Living in the residence halls has always been a mixed bag for those who have experienced it. Some love it, some hate it and most are excited to live off campus at the end of the year.
In past years, there’s been criticism about housing here at Chico State, whether it be about the alcohol policy or the check-in system. The halls have done many things well but have had many areas they could improve.
Over the summer, Chico State’s University Housing and Food Services got a new Executive Director, Abeer Mustafa. Over the past 4 months, she has made some notable changes to the way the university’s housing operates in an apparent attempt to make her mark on the housing system.
One of the most notable changes was moving in. In years prior move-in took several days with a portion of the new residents moving in every day of the week. This year they all moved in on a single day. It was an incredibly big move putting a lot of stress upon resident advisors and the residence hall’s professional staff alike, but overall the change was successful.
About 2,000 students moved into the residence halls in one day, which allowed students to bond in a way they couldn’t when moving in on separate days. While the separation a staggered move-in caused in the past was eventually alleviated through time, the single move-in day was worth it.
The decision to move in on the same day will continue to help residents be on the same page and have equal footing.
Another improvement for students living in the residence halls is that they are now allowed to print in any community rather than just the one they live in. How this wasn’t a policy, to begin with, seems ridiculous as it shouldn’t make any difference which resource the residents use since they are paying for it all the same. Now, if the printer in Sutter Hall is down, a resident can head over to any other community and not worry about paying to print.
One of the best changes brought about by the new director is the new use of the University Housing Utility Building. The UHUB is the small building that shares the plaza with Whitney and Sutter halls.
Before this year, the building was used for staff and Prime Time Production events. Now, it is filled with lounge chairs, tables and is used as an open hangout spot for residents. ‘The Hub’ as it is now called provides planned programming as well as a location for residents to spend time together.
This provides an awesome central location for the first-years to gather together on weekends. It’s another alternative young adults have instead of partying.
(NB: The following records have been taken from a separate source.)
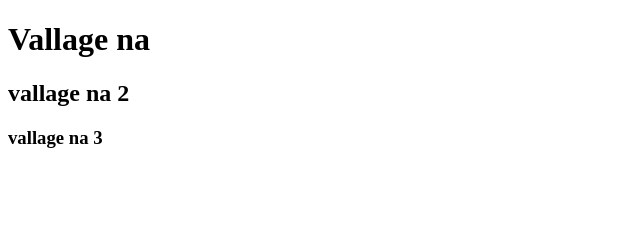
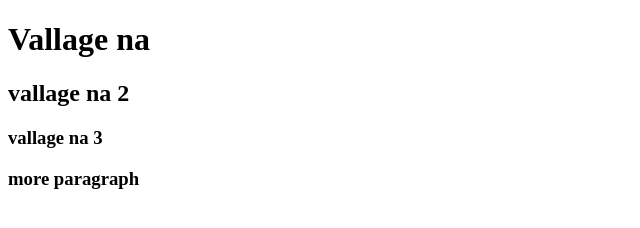
Before and after one commit to TahirMostakim/my-second-repo, a plain HTML site: page index2.html in a window 1280 px wide. Shown: the whole page, without its empty margins (0-640 px from the left). Drawn offline with Linux system fonts and the light colour scheme.

Commit message:
added header

```diff
--- a/index2.html
+++ b/index2.html
@@ -10,5 +10,6 @@
     <h1>Vallage na</h1>
     <h2>vallage na 2</h2>
     <h3>vallage na 3</h3>
+    <h3>more paragraph</h3>
 </body>
 </html>
```
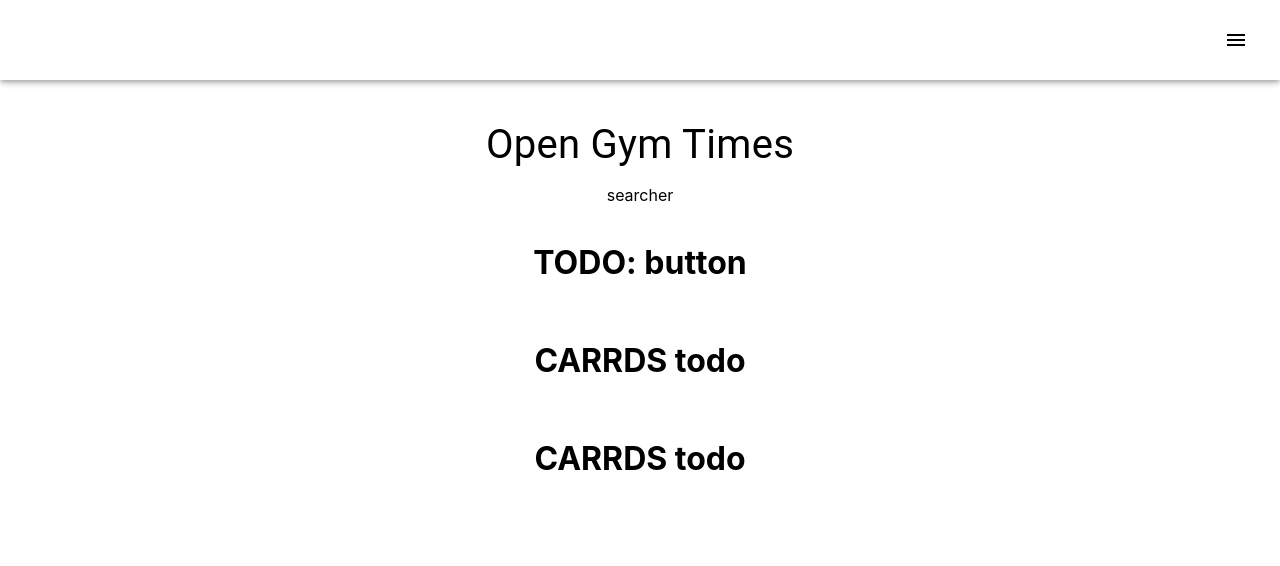
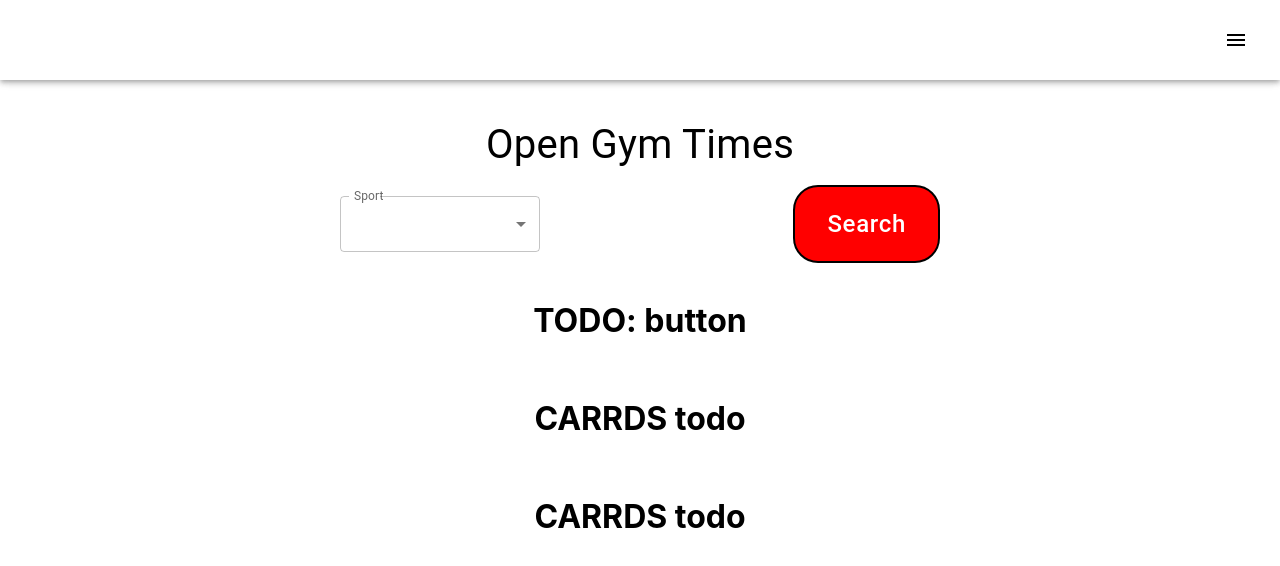
Before and after one commit to camy-code/gymViewerFrontEnd, a React (Create React App) app: page / in a window 1280 px wide. Shown: the top 566 px of the page. Built offline with nearby package versions, Linux system fonts and the light colour scheme.

Commit message:
Working on the searcher

```diff
--- a/src/components/Searcher.js
+++ b/src/components/Searcher.js
@@ -1,4 +1,41 @@
-// Java script is so funky
+import { Box } from "@mui/material";
+import {Button} from "@mui/material";
+import Grid from "@mui/material/Grid2"
+import  {FormControl, InputLabel, MenuItem, Select } from "@mui/material";
+
+import ButtonDesign from "../tools/ButtonDesign";
+
+const mForm = () => {
+    return <>
+    <FormControl fullWidth sx={{backgroundColor:"white", borderRadius:2}}>
+  <InputLabel id="demo-simple-select-label">Sport</InputLabel>
+  <Select
+    labelId="demo-simple-select-label"
+    id="demo-simple-select"
+    value={0}
+    label="Age"
+    onChange={()=>(console.log("change"))}
+  >
+    <MenuItem value={10}>Ten</MenuItem>
+    <MenuItem value={20}>Twenty</MenuItem>
+    <MenuItem value={30}>Thirty</MenuItem>
+  </Select>
+</FormControl>
+    </>
+}
+
 export function Searcher() {
-    return <>searcher</>
+    return <>
+
+    <Grid container direction={"row"} sx={{
+        width:600,
+    }}
+    justifyContent={"space-between"} alignItems={"center"} >
+        <Box sx={{width:200}}>
+        {mForm()}
+        </Box>
+    <Button sx={ButtonDesign.getButtonStyle("red", "red", "white")}>Search</Button>
+    </Grid>
+
+    </>
 }
--- /dev/null
+++ b/src/tools/ButtonDesign.js
@@ -0,0 +1,17 @@
+
+const getButtonStyle = (mColor, mHoverCol, mTextCol) => {
+return { backgroundColor: mColor,
+    color:mTextCol,
+    textTransform: "none",
+    fontSize: "1.5rem",
+    padding: "16px 32px",
+    borderRadius: "25px",
+    "&:hover": {
+      backgroundColor: mHoverCol,
+    },
+    border: "2px solid black",
+
+   }
+}
+
+export default {getButtonStyle}
```
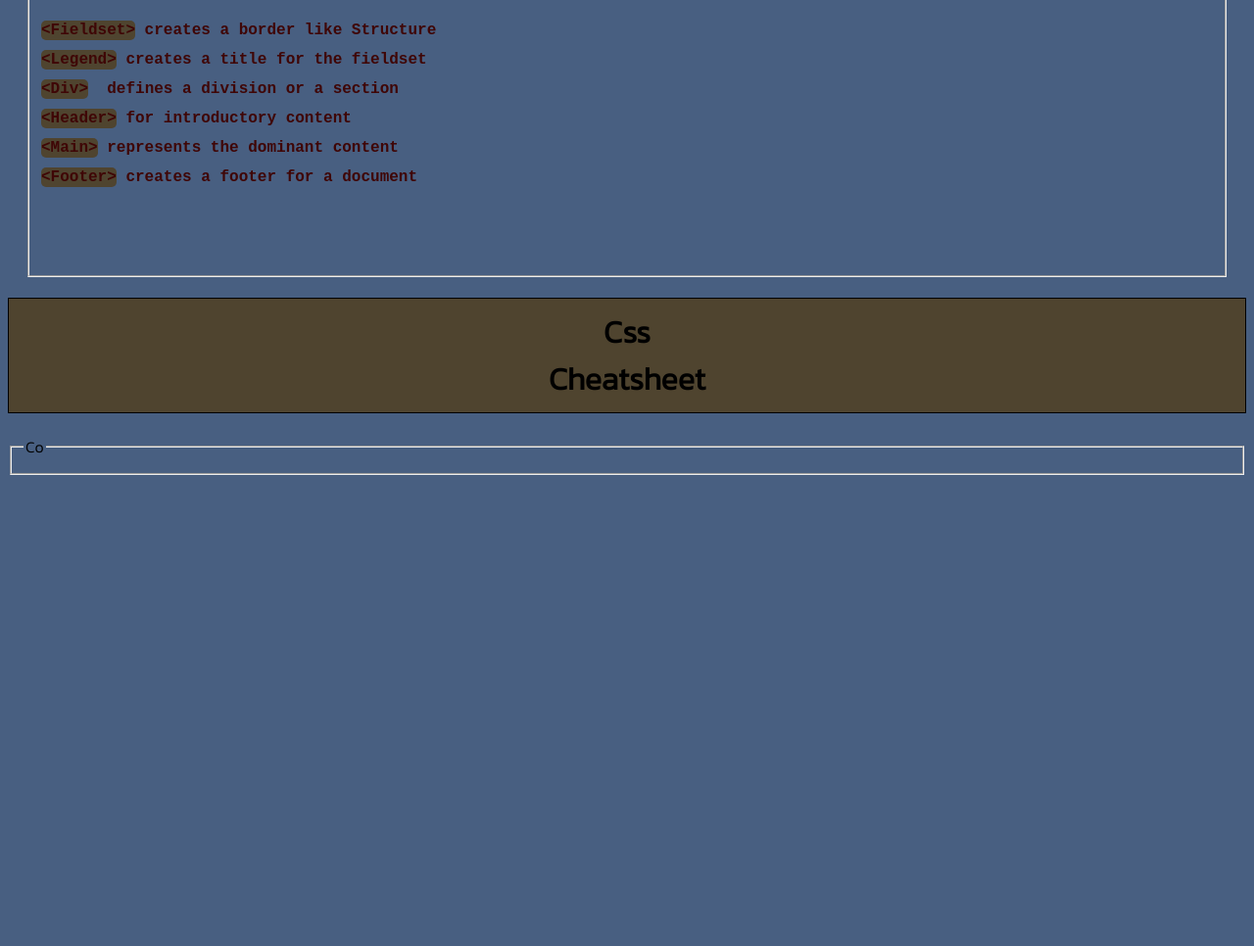
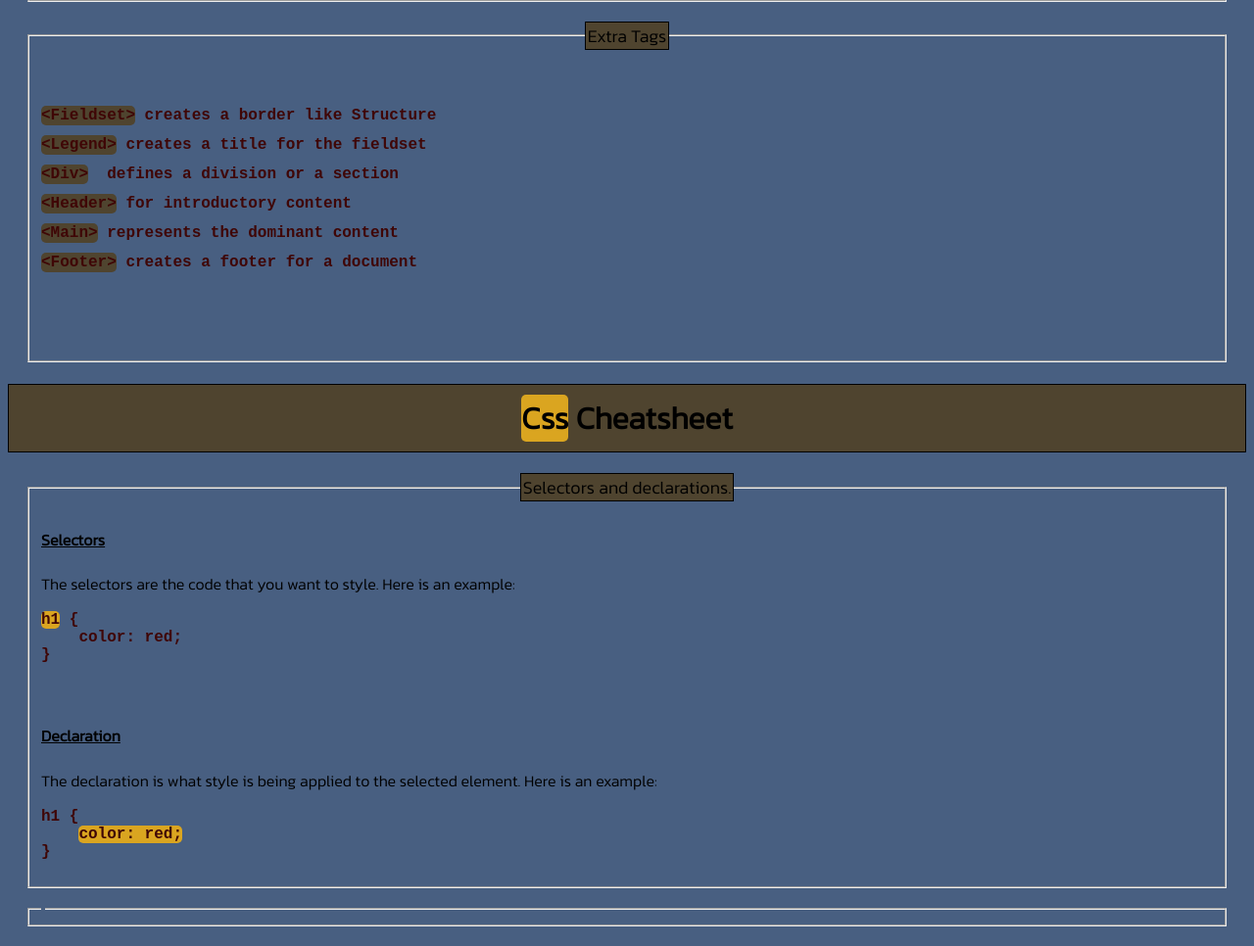
Before and after one commit to J-Loves/J-Loves.github.io, a plain HTML site: page index.html in a window 1280 px wide. Shown: the part 1288-2254 px from the top of the page at 98% size. Before the commit the page ends 1781 px from the top, so only its background shows below. Drawn offline with Linux system fonts and the light colour scheme.

Commit message:
Update index.html

```diff
--- a/index.html
+++ b/index.html
@@ -10,13 +10,16 @@
 </head>
 
 <body>
-    <div class="title">
-        <h1>Cheatsheet for <div class="coding">&lt;Full-stack&gt;</div>
-        </h1>
+        <div class="header">
+        <h1>Cheatsheet for <div class="highlight">&lt;Full-stack&gt;</div></h1>
     </div>
-    <div class="classHtml">
+    <div class="buttons">
+        <a href="#classHtml">Html</a>
+        <a href="#classCss">Css</a>
+    </div>
+    <div id="classHtml">
         <h2 class="htmlTopic">
-            <div class="coding">Html</div> Cheatsheet
+            <div class="highlight">Html</div> Cheatsheet
         </h2>
         <fieldset class="htmlFieldset">
             <legend class="legend">Table Structure</legend>
@@ -94,12 +97,42 @@
                 </pre>
         </fieldset>
     </div>
-    <div class="classCss">
+    <div id="classCss">
         <h1 class="cssTopic">
-            <div class="coding">Css</div> Cheatsheet
+            <div class="highlight">Css</div> Cheatsheet
         </h1>
-        <fieldset>
-            <legend>Co</legend>
+        <fieldset class="cssFieldset">
+            <legend class="legend">
+                Selectors and declarations.
+            </legend>
+            <h4>
+                <u>Selectors</u>
+            </h4>
+            <p>
+                The selectors are the code that you want to style.
+                Here is an example:
+            </p>
+<pre class="fieldset">
+<div class="highlight">h1</div> {
+    color: red;
+}
+</pre>
+            <br>
+            <h4>
+                <u>Declaration</u>
+            </h4>
+            <p>
+                The declaration is what style is being applied to the selected element.
+                Here is an example:
+            </p>
+<pre class="fieldset">
+h1 {
+    <div class="highlight">color: red;</div>
+}
+</pre>
+        </fieldset>
+        <fieldset class="cssFieldset">
+            <legend></legend>
         </fieldset>
     </div>
 </body>
```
The university’s recent efforts to lessen the party scene at Chico State have been somewhat effective but they are geared more toward long-term changes in the Chico party culture.
These changes in policy are very welcome in the residence halls, especially considering the stagnant progress toward lessening party culture in previous years.
And while many of the new residents might not realize that they are receiving a significantly different experience from students in the past, the positive changes being made to improve the residence halls, in the long run, are encouraging.
Evan Roberts can be reached at [email protected] or @theorion_news on Twitter.